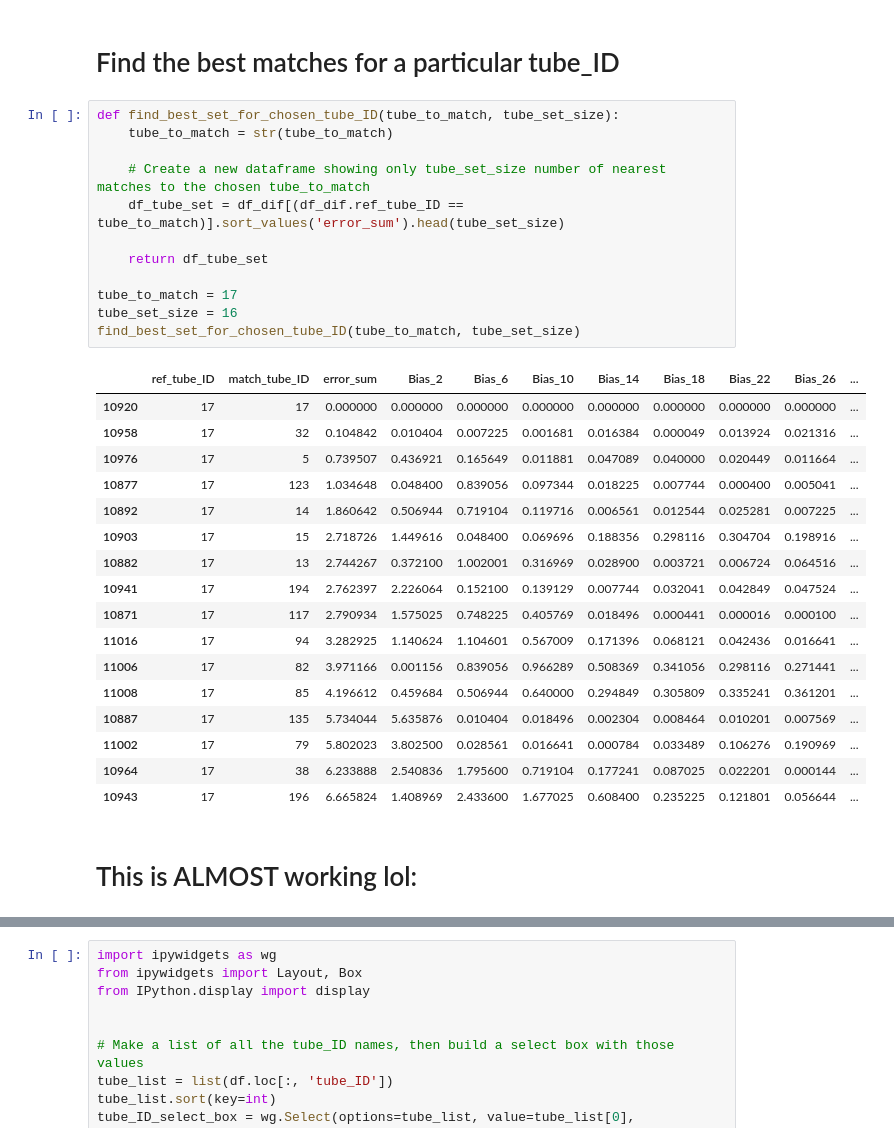
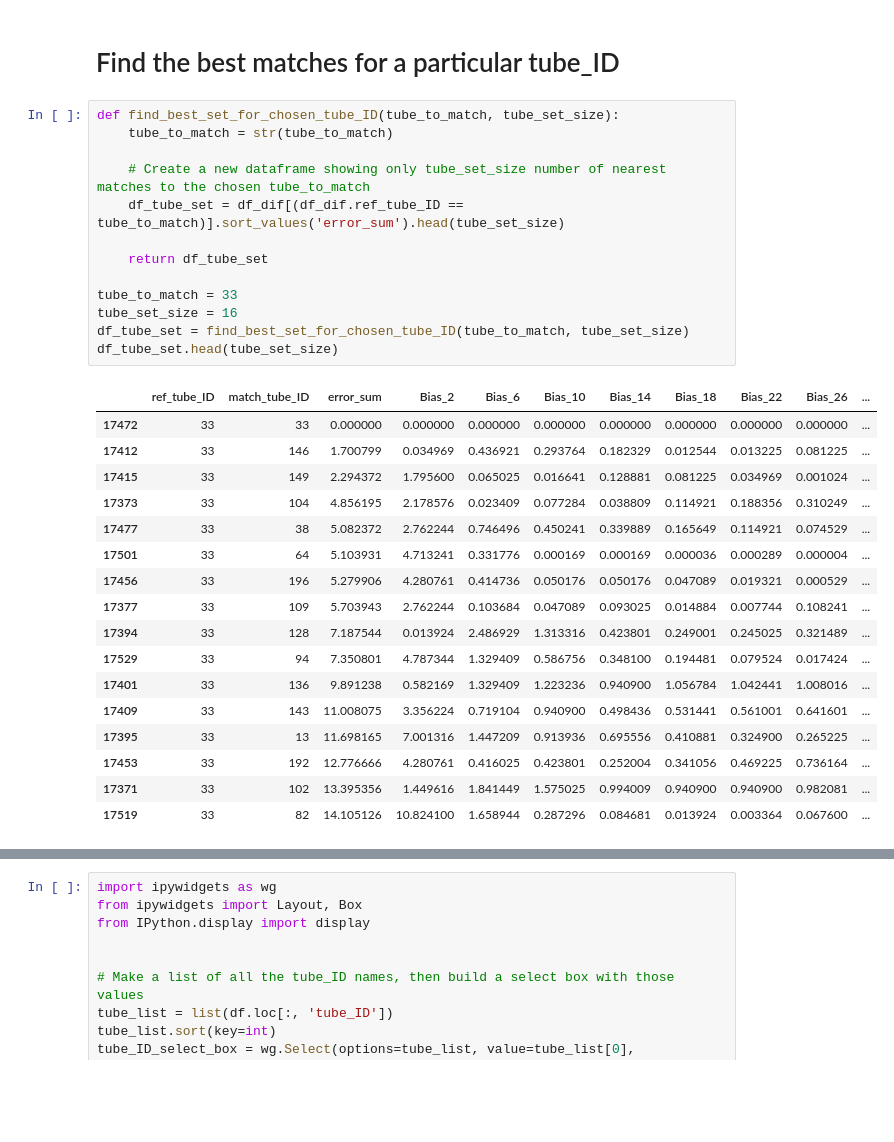
Before and after one commit to rrMacKinnon/Electrona_uTracer, a Jupyter notebook: Electrona_uTracer_OneJupyter.ipynb, the cells around one changed output, grey strips where cells are left out. Saved outputs shown, nothing was run; the diff lists cells and outputs as text; blank space fills up the shorter version.

Commit message:
Almost done with the best sets

```diff
--- a/Electrona_uTracer_OneJupyter.ipynb
+++ b/Electrona_uTracer_OneJupyter.ipynb
@@ -116,32 +116,31 @@ df_dif.head()
 # %%
 def find_best_set_for_chosen_tube_ID(tube_to_match, tube_set_size):
     tube_to_match = str(tube_to_match)
 
     # Create a new dataframe showing only tube_set_size number of nearest matches to the chosen tube_to_match
     df_tube_set = df_dif[(df_dif.ref_tube_ID == tube_to_match)].sort_values('error_sum').head(tube_set_size)
 
     return df_tube_set
 
-tube_to_match = 17
+tube_to_match = 33
 tube_set_size = 16
-find_best_set_for_chosen_tube_ID(tube_to_match, tube_set_size)
+df_tube_set = find_best_set_for_chosen_tube_ID(tube_to_match, tube_set_size)
+df_tube_set.head(tube_set_size)
 # %% [output]
 |  | ref_tube_ID | match_tube_ID | error_sum | Bias_2 | Bias_6 | Bias_10 | Bias_14 | Bias_18 | Bias_22 | Bias_26 | ... |
-| 10920 | 17 | 17 | 0.000000 | 0.000000 | 0.000000 | 0.000000 | 0.000000 | 0.000000 | 0.000000 | 0.000000 | ... |
-| 10958 | 17 | 32 | 0.104842 | 0.010404 | 0.007225 | 0.001681 | 0.016384 | 0.000049 | 0.013924 | 0.021316 | ... |
-| 10976 | 17 | 5 | 0.739507 | 0.436921 | 0.165649 | 0.011881 | 0.047089 | 0.040000 | 0.020449 | 0.011664 | ... |
-| 10877 | 17 | 123 | 1.034648 | 0.048400 | 0.839056 | 0.097344 | 0.018225 | 0.007744 | 0.000400 | 0.005041 | ... |
-| 10892 | 17 | 14 | 1.860642 | 0.506944 | 0.719104 | 0.119716 | 0.006561 | 0.012544 | 0.025281 | 0.007225 | ... |
-| 10903 | 17 | 15 | 2.718726 | 1.449616 | 0.048400 | 0.069696 | 0.188356 | 0.298116 | 0.304704 | 0.198916 | ... |
-| 10882 | 17 | 13 | 2.744267 | 0.372100 | 1.002001 | 0.316969 | 0.028900 | 0.003721 | 0.006724 | 0.064516 | ... |
-| 10941 | 17 | 194 | 2.762397 | 2.226064 | 0.152100 | 0.139129 | 0.007744 | 0.032041 | 0.042849 | 0.047524 | ... |
-| 10871 | 17 | 117 | 2.790934 | 1.575025 | 0.748225 | 0.405769 | 0.018496 | 0.000441 | 0.000016 | 0.000100 | ... |
-| 11016 | 17 | 94 | 3.282925 | 1.140624 | 1.104601 | 0.567009 | 0.171396 | 0.068121 | 0.042436 | 0.016641 | ... |
-| 11006 | 17 | 82 | 3.971166 | 0.001156 | 0.839056 | 0.966289 | 0.508369 | 0.341056 | 0.298116 | 0.271441 | ... |
-| 11008 | 17 | 85 | 4.196612 | 0.459684 | 0.506944 | 0.640000 | 0.294849 | 0.305809 | 0.335241 | 0.361201 | ... |
-| 10887 | 17 | 135 | 5.734044 | 5.635876 | 0.010404 | 0.018496 | 0.002304 | 0.008464 | 0.010201 | 0.007569 | ... |
-| 11002 | 17 | 79 | 5.802023 | 3.802500 | 0.028561 | 0.016641 | 0.000784 | 0.033489 | 0.106276 | 0.190969 | ... |
-| 10964 | 17 | 38 | 6.233888 | 2.540836 | 1.795600 | 0.719104 | 0.177241 | 0.087025 | 0.022201 | 0.000144 | ... |
-| 10943 | 17 | 196 | 6.665824 | 1.408969 | 2.433600 | 1.677025 | 0.608400 | 0.235225 | 0.121801 | 0.056644 | ... |
+| 17472 | 33 | 33 | 0.000000 | 0.000000 | 0.000000 | 0.000000 | 0.000000 | 0.000000 | 0.000000 | 0.000000 | ... |
+| 17412 | 33 | 146 | 1.700799 | 0.034969 | 0.436921 | 0.293764 | 0.182329 | 0.012544 | 0.013225 | 0.081225 | ... |
+| 17415 | 33 | 149 | 2.294372 | 1.795600 | 0.065025 | 0.016641 | 0.128881 | 0.081225 | 0.034969 | 0.001024 | ... |
+| 17373 | 33 | 104 | 4.856195 | 2.178576 | 0.023409 | 0.077284 | 0.038809 | 0.114921 | 0.188356 | 0.310249 | ... |
+| 17477 | 33 | 38 | 5.082372 | 2.762244 | 0.746496 | 0.450241 | 0.339889 | 0.165649 | 0.114921 | 0.074529 | ... |
+| 17501 | 33 | 64 | 5.103931 | 4.713241 | 0.331776 | 0.000169 | 0.000169 | 0.000036 | 0.000289 | 0.000004 | ... |
+| 17456 | 33 | 196 | 5.279906 | 4.280761 | 0.414736 | 0.050176 | 0.050176 | 0.047089 | 0.019321 | 0.000529 | ... |
+| 17377 | 33 | 109 | 5.703943 | 2.762244 | 0.103684 | 0.047089 | 0.093025 | 0.014884 | 0.007744 | 0.108241 | ... |
+| 17394 | 33 | 128 | 7.187544 | 0.013924 | 2.486929 | 1.313316 | 0.423801 | 0.249001 | 0.245025 | 0.321489 | ... |
+| 17529 | 33 | 94 | 7.350801 | 4.787344 | 1.329409 | 0.586756 | 0.348100 | 0.194481 | 0.079524 | 0.017424 | ... |
+| 17401 | 33 | 136 | 9.891238 | 0.582169 | 1.329409 | 1.223236 | 0.940900 | 1.056784 | 1.042441 | 1.008016 | ... |
+| 17409 | 33 | 143 | 11.008075 | 3.356224 | 0.719104 | 0.940900 | 0.498436 | 0.531441 | 0.561001 | 0.641601 | ... |
+| 17395 | 33 | 13 | 11.698165 | 7.001316 | 1.447209 | 0.913936 | 0.695556 | 0.410881 | 0.324900 | 0.265225 | ... |
+| 17453 | 33 | 192 | 12.776666 | 4.280761 | 0.416025 | 0.423801 | 0.252004 | 0.341056 | 0.469225 | 0.736164 | ... |
+| 17371 | 33 | 102 | 13.395356 | 1.449616 | 1.841449 | 1.575025 | 0.994009 | 0.940900 | 0.940900 | 0.982081 | ... |
+| 17519 | 33 | 82 | 14.105126 | 10.824100 | 1.658944 | 0.287296 | 0.084681 | 0.013924 | 0.003364 | 0.067600 | ... |
-# %% [markdown]
-# This is ALMOST working lol:
```
Also changed, not shown: parts of 15 cells of this notebook.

- [Problem to work on] Reproduce each line of the records exactly, omitting any picture.

- [Task result]
Before and after one commit to rrMacKinnon/Electrona_uTracer, a Jupyter notebook: Electrona_uTracer_OneJupyter.ipynb, the cells around one changed output, grey strips where cells are left out. Saved outputs shown, nothing was run; the diff lists cells and outputs as text; blank space fills up the shorter version.

Commit message:
Almost done with the best sets

```diff
--- a/Electrona_uTracer_OneJupyter.ipynb
+++ b/Electrona_uTracer_OneJupyter.ipynb
@@ -116,32 +116,31 @@ df_dif.head()
 # %%
 def find_best_set_for_chosen_tube_ID(tube_to_match, tube_set_size):
     tube_to_match = str(tube_to_match)
 
     # Create a new dataframe showing only tube_set_size number of nearest matches to the chosen tube_to_match
     df_tube_set = df_dif[(df_dif.ref_tube_ID == tube_to_match)].sort_values('error_sum').head(tube_set_size)
 
     return df_tube_set
 
-tube_to_match = 17
+tube_to_match = 33
 tube_set_size = 16
-find_best_set_for_chosen_tube_ID(tube_to_match, tube_set_size)
+df_tube_set = find_best_set_for_chosen_tube_ID(tube_to_match, tube_set_size)
+df_tube_set.head(tube_set_size)
 # %% [output]
 |  | ref_tube_ID | match_tube_ID | error_sum | Bias_2 | Bias_6 | Bias_10 | Bias_14 | Bias_18 | Bias_22 | Bias_26 | ... |
-| 10920 | 17 | 17 | 0.000000 | 0.000000 | 0.000000 | 0.000000 | 0.000000 | 0.000000 | 0.000000 | 0.000000 | ... |
-| 10958 | 17 | 32 | 0.104842 | 0.010404 | 0.007225 | 0.001681 | 0.016384 | 0.000049 | 0.013924 | 0.021316 | ... |
-| 10976 | 17 | 5 | 0.739507 | 0.436921 | 0.165649 | 0.011881 | 0.047089 | 0.040000 | 0.020449 | 0.011664 | ... |
-| 10877 | 17 | 123 | 1.034648 | 0.048400 | 0.839056 | 0.097344 | 0.018225 | 0.007744 | 0.000400 | 0.005041 | ... |
-| 10892 | 17 | 14 | 1.860642 | 0.506944 | 0.719104 | 0.119716 | 0.006561 | 0.012544 | 0.025281 | 0.007225 | ... |
-| 10903 | 17 | 15 | 2.718726 | 1.449616 | 0.048400 | 0.069696 | 0.188356 | 0.298116 | 0.304704 | 0.198916 | ... |
-| 10882 | 17 | 13 | 2.744267 | 0.372100 | 1.002001 | 0.316969 | 0.028900 | 0.003721 | 0.006724 | 0.064516 | ... |
-| 10941 | 17 | 194 | 2.762397 | 2.226064 | 0.152100 | 0.139129 | 0.007744 | 0.032041 | 0.042849 | 0.047524 | ... |
-| 10871 | 17 | 117 | 2.790934 | 1.575025 | 0.748225 | 0.405769 | 0.018496 | 0.000441 | 0.000016 | 0.000100 | ... |
-| 11016 | 17 | 94 | 3.282925 | 1.140624 | 1.104601 | 0.567009 | 0.171396 | 0.068121 | 0.042436 | 0.016641 | ... |
-| 11006 | 17 | 82 | 3.971166 | 0.001156 | 0.839056 | 0.966289 | 0.508369 | 0.341056 | 0.298116 | 0.271441 | ... |
-| 11008 | 17 | 85 | 4.196612 | 0.459684 | 0.506944 | 0.640000 | 0.294849 | 0.305809 | 0.335241 | 0.361201 | ... |
-| 10887 | 17 | 135 | 5.734044 | 5.635876 | 0.010404 | 0.018496 | 0.002304 | 0.008464 | 0.010201 | 0.007569 | ... |
-| 11002 | 17 | 79 | 5.802023 | 3.802500 | 0.028561 | 0.016641 | 0.000784 | 0.033489 | 0.106276 | 0.190969 | ... |
-| 10964 | 17 | 38 | 6.233888 | 2.540836 | 1.795600 | 0.719104 | 0.177241 | 0.087025 | 0.022201 | 0.000144 | ... |
-| 10943 | 17 | 196 | 6.665824 | 1.408969 | 2.433600 | 1.677025 | 0.608400 | 0.235225 | 0.121801 | 0.056644 | ... |
+| 17472 | 33 | 33 | 0.000000 | 0.000000 | 0.000000 | 0.000000 | 0.000000 | 0.000000 | 0.000000 | 0.000000 | ... |
+| 17412 | 33 | 146 | 1.700799 | 0.034969 | 0.436921 | 0.293764 | 0.182329 | 0.012544 | 0.013225 | 0.081225 | ... |
+| 17415 | 33 | 149 | 2.294372 | 1.795600 | 0.065025 | 0.016641 | 0.128881 | 0.081225 | 0.034969 | 0.001024 | ... |
+| 17373 | 33 | 104 | 4.856195 | 2.178576 | 0.023409 | 0.077284 | 0.038809 | 0.114921 | 0.188356 | 0.310249 | ... |
+| 17477 | 33 | 38 | 5.082372 | 2.762244 | 0.746496 | 0.450241 | 0.339889 | 0.165649 | 0.114921 | 0.074529 | ... |
+| 17501 | 33 | 64 | 5.103931 | 4.713241 | 0.331776 | 0.000169 | 0.000169 | 0.000036 | 0.000289 | 0.000004 | ... |
+| 17456 | 33 | 196 | 5.279906 | 4.280761 | 0.414736 | 0.050176 | 0.050176 | 0.047089 | 0.019321 | 0.000529 | ... |
+| 17377 | 33 | 109 | 5.703943 | 2.762244 | 0.103684 | 0.047089 | 0.093025 | 0.014884 | 0.007744 | 0.108241 | ... |
+| 17394 | 33 | 128 | 7.187544 | 0.013924 | 2.486929 | 1.313316 | 0.423801 | 0.249001 | 0.245025 | 0.321489 | ... |
+| 17529 | 33 | 94 | 7.350801 | 4.787344 | 1.329409 | 0.586756 | 0.348100 | 0.194481 | 0.079524 | 0.017424 | ... |
+| 17401 | 33 | 136 | 9.891238 | 0.582169 | 1.329409 | 1.223236 | 0.940900 | 1.056784 | 1.042441 | 1.008016 | ... |
+| 17409 | 33 | 143 | 11.008075 | 3.356224 | 0.719104 | 0.940900 | 0.498436 | 0.531441 | 0.561001 | 0.641601 | ... |
+| 17395 | 33 | 13 | 11.698165 | 7.001316 | 1.447209 | 0.913936 | 0.695556 | 0.410881 | 0.324900 | 0.265225 | ... |
+| 17453 | 33 | 192 | 12.776666 | 4.280761 | 0.416025 | 0.423801 | 0.252004 | 0.341056 | 0.469225 | 0.736164 | ... |
+| 17371 | 33 | 102 | 13.395356 | 1.449616 | 1.841449 | 1.575025 | 0.994009 | 0.940900 | 0.940900 | 0.982081 | ... |
+| 17519 | 33 | 82 | 14.105126 | 10.824100 | 1.658944 | 0.287296 | 0.084681 | 0.013924 | 0.003364 | 0.067600 | ... |
-# %% [markdown]
-# This is ALMOST working lol:
```
Also changed, not shown: parts of 15 cells of this notebook.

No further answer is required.